The semester exam will consist of two parts: a written self evaluation in which the student explains his or her growth as a poet and aesthetician and an oral reading of his/her best work of the semester, complete with an introduction. The collected works of the student, final as well as works in progress and rough drafts of completed poems will be kept in a portfolio. At regular intervals, each student will meet one on one with the teacher to explain how he or she is progressing at the time and to plan a personal course of action for the next evaluation period.
Voices and Visions
video series: selected poets
Getting the Knack, Stafford and Dunning, NCTE publication
Teacher made materials
•Research one major poet*: create a biography of him/her, collect samples of his/her poetry, read and respond to one critical essay of his/her work, and write a personal reflection of your interaction with this poet. This assignment is due by the end of the first quarter of class and will be handed in as well as presented to the class. Choice of poet must be approved prior to beginning work on this project.
•Create a personal portfolio of your writing for the semester along with your evaluations, critiques, and rough drafts or works in progress. Organize the portfolio so you can easily use it as a tool for explaining your progress in the class. Evaluation conferences will be held every four weeks.

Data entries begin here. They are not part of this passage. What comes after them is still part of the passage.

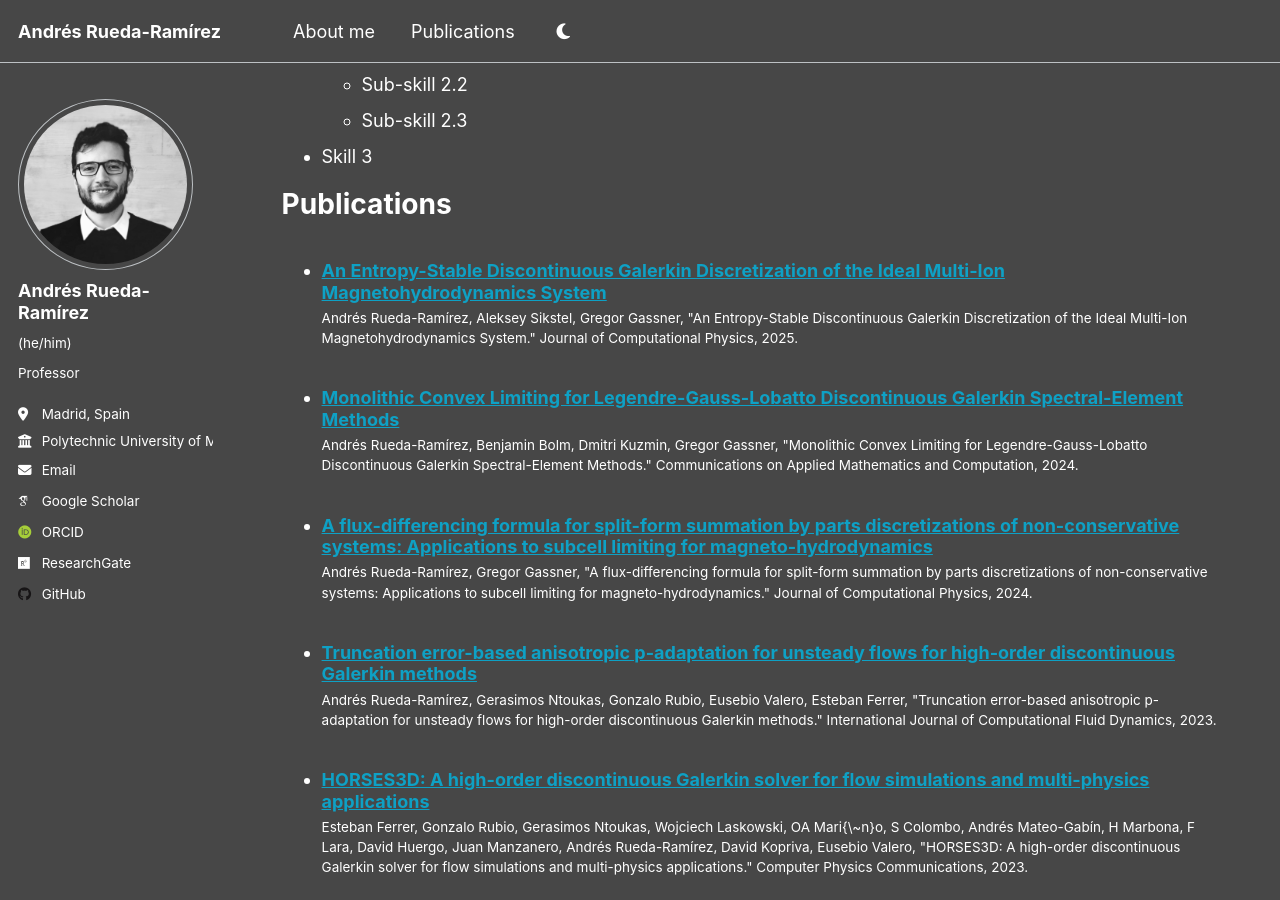
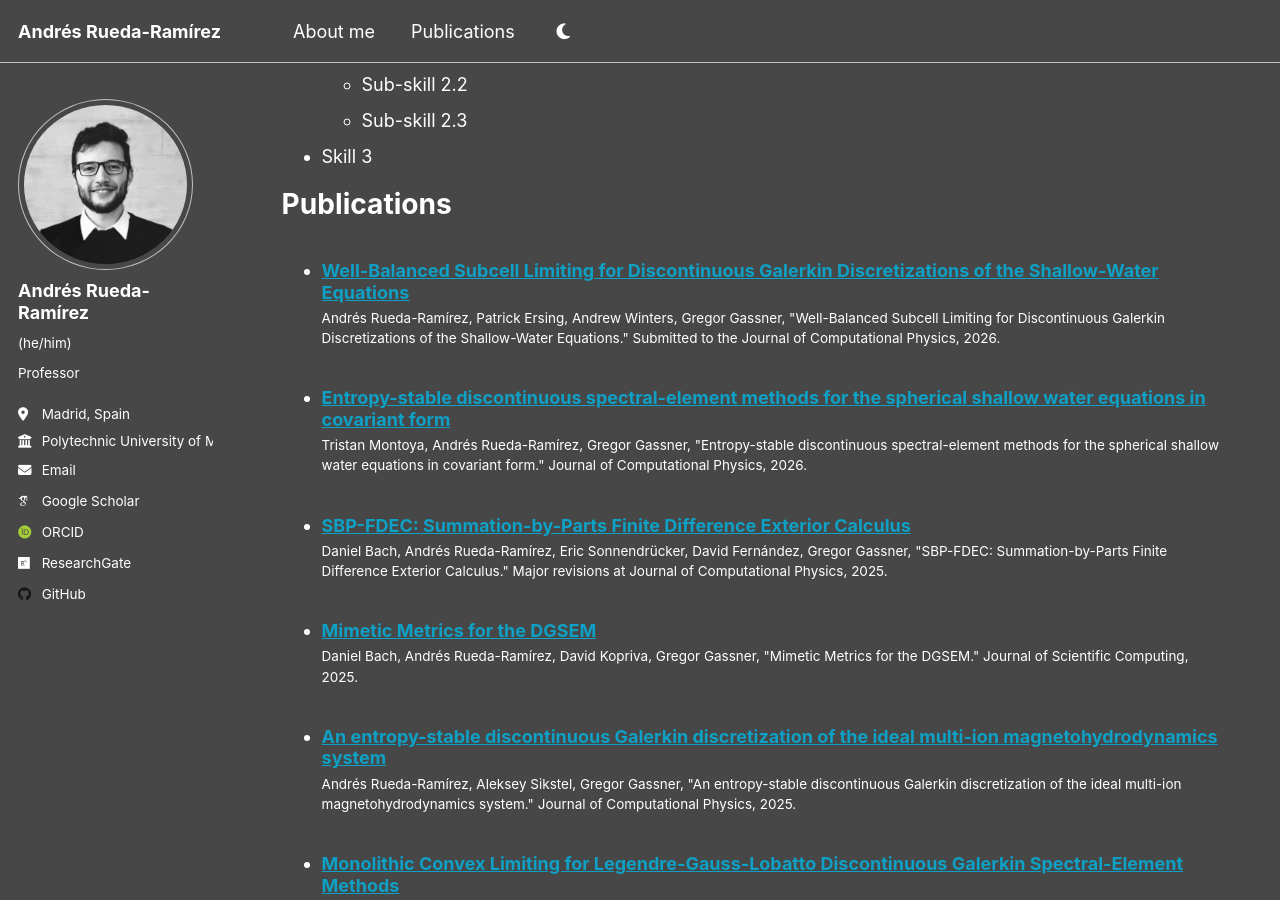
Before and after one commit to amrueda/amrueda.github.io, a Jekyll site: the page built from _pages/cv.md, in a window 1280 px wide and 900 px high, scrolled down 892 px. Built offline with Jekyll 4.4.1, drawn with Linux system fonts in a browser that asks for light colours; some web fonts are replaced.

Commit message:
Updated publication list

```diff
--- /dev/null
+++ b/_publications/2025-01-01-Mimetic-Metrics-for-the-DGSEM.md
@@ -0,0 +1,11 @@
+---
+title: "Mimetic Metrics for the DGSEM"
+collection: publications
+permalink: /publication/2025-01-01-Mimetic-Metrics-for-the-DGSEM
+date: 2025-01-01
+venue: 'Journal of Scientific Computing'
+citation: ' Daniel Bach,  Andrés Rueda-Ramírez,  David Kopriva,  Gregor Gassner, &quot;Mimetic Metrics for the DGSEM.&quot; Journal of Scientific Computing, 2025.'
+category: 'manuscripts'
+authors: ' Daniel Bach,  Andrés Rueda-Ramírez,  David Kopriva,  Gregor Gassner'
+---
+Use [Google Scholar](https://scholar.google.com/scholar?q=Mimetic+Metrics+for+the+DGSEM){:target="_blank"} for full citation
--- /dev/null
+++ b/_publications/2025-01-01-SBP-FDEC-Summation-by-Parts-Finite-Difference-Exterior-Calculus.md
@@ -0,0 +1,11 @@
+---
+title: "SBP-FDEC: Summation-by-Parts Finite Difference Exterior Calculus"
+collection: publications
+permalink: /publication/2025-01-01-SBP-FDEC-Summation-by-Parts-Finite-Difference-Exterior-Calculus
+date: 2025-01-01
+venue: 'Major revisions at Journal of Computational Physics'
+citation: ' Daniel Bach,  Andrés Rueda-Ramírez,  Eric Sonnendrücker,  David Fernández,  Gregor Gassner, &quot;SBP-FDEC: Summation-by-Parts Finite Difference Exterior Calculus.&quot; Major revisions at Journal of Computational Physics, 2025.'
+category: 'manuscripts'
+authors: ' Daniel Bach,  Andrés Rueda-Ramírez,  Eric Sonnendrücker,  David Fernández,  Gregor Gassner'
+---
+Use [Google Scholar](https://scholar.google.com/scholar?q=SBP+FDEC:+Summation+by+Parts+Finite+Difference+Exterior+Calculus){:target="_blank"} for full citation
--- /dev/null
+++ b/_publications/2026-01-01-Entropy-stable-discontinuous-spectral-element-methods-for-the-spherical-shallow-water-equations-in-covariant-form.md
@@ -0,0 +1,11 @@
+---
+title: "Entropy-stable discontinuous spectral-element methods for the spherical shallow water equations in covariant form"
+collection: publications
+permalink: /publication/2026-01-01-Entropy-stable-discontinuous-spectral-element-methods-for-the-spherical-shallow-water-equations-in-covariant-form
+date: 2026-01-01
+venue: 'Journal of Computational Physics'
+citation: ' Tristan Montoya,  Andrés Rueda-Ramírez,  Gregor Gassner, &quot;Entropy-stable discontinuous spectral-element methods for the spherical shallow water equations in covariant form.&quot; Journal of Computational Physics, 2026.'
+category: 'manuscripts'
+authors: ' Tristan Montoya,  Andrés Rueda-Ramírez,  Gregor Gassner'
+---
+Use [Google Scholar](https://scholar.google.com/scholar?q=Entropy+stable+discontinuous+spectral+element+methods+for+the+spherical+shallow+water+equations+in+covariant+form){:target="_blank"} for full citation
--- /dev/null
+++ b/_publications/2026-01-01-Well-Balanced-Subcell-Limiting-for-Discontinuous-Galerkin-Discretizations-of-the-Shallow-Water-Equations.md
@@ -0,0 +1,12 @@
+---
+title: "Well-Balanced Subcell Limiting for Discontinuous Galerkin Discretizations of the Shallow-Water Equations"
+collection: publications
+permalink: /publication/2026-01-01-Well-Balanced-Subcell-Limiting-for-Discontinuous-Galerkin-Discretizations-of-the-Shallow-Water-Equations
+date: 2026-01-01
+venue: 'Submitted to the Journal of Computational Physics'
+paperurl: 'https://arxiv.org/abs/2605.02560'
+citation: ' Andrés Rueda-Ramírez,  Patrick Ersing,  Andrew Winters,  Gregor Gassner, &quot;Well-Balanced Subcell Limiting for Discontinuous Galerkin Discretizations of the Shallow-Water Equations.&quot; Submitted to the Journal of Computational Physics, 2026.'
+category: 'manuscripts'
+authors: ' Andrés Rueda-Ramírez,  Patrick Ersing,  Andrew Winters,  Gregor Gassner'
+---
+[Access paper here](https://arxiv.org/abs/2605.02560){:target="_blank"}
```
Also changed, not shown: _publications/2025-01-01-An-Entropy-Stable-Discontinuous-Galerkin-Discretization-of-the-Ideal-Multi-Ion-Magnetohydrodynamics-System.md (+4 -4 lines), markdown_generator/pubs.bib (+52 -4 lines).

This is one of the main ways your grade will be determined in this class, and your portfolio will be the best representation of what you have accomplished. It should be in top form and display excellent organization.
•Participate weekly in workshop sessions by reading your own poem and by offering critical analysis to other students. Learn through this process to respect the fragile nature of the creative process and to nurture it and not destroy it. (Obviously this means having a new poem of your own to read on a weekly basis). Read about being a critic.
•Participate weekly in poetry readings by reading a published poem (no anonymous or teenager poetry allowed). Learn through this process to interpret the poem, to present with personal ethos a version of the poem that is yours, and to introduce it in a way that will gain your listeners' attention. Over the semester, it is expected that through feedback and by observing model readers, students will achieve mastery in poetry reading.
•Create a personal collection of poems that you or others have read and enjoyed by photocopying them and pasting them into a notebook. Check the library for books of poems. Learn to use the Internet as a source of poetry.
•Participate in weekly lessons on poetic technique, history of poetry, poets, etc., by taking notes as necessary, and by participating in discussions and activities geared toward helping you discover your creativity.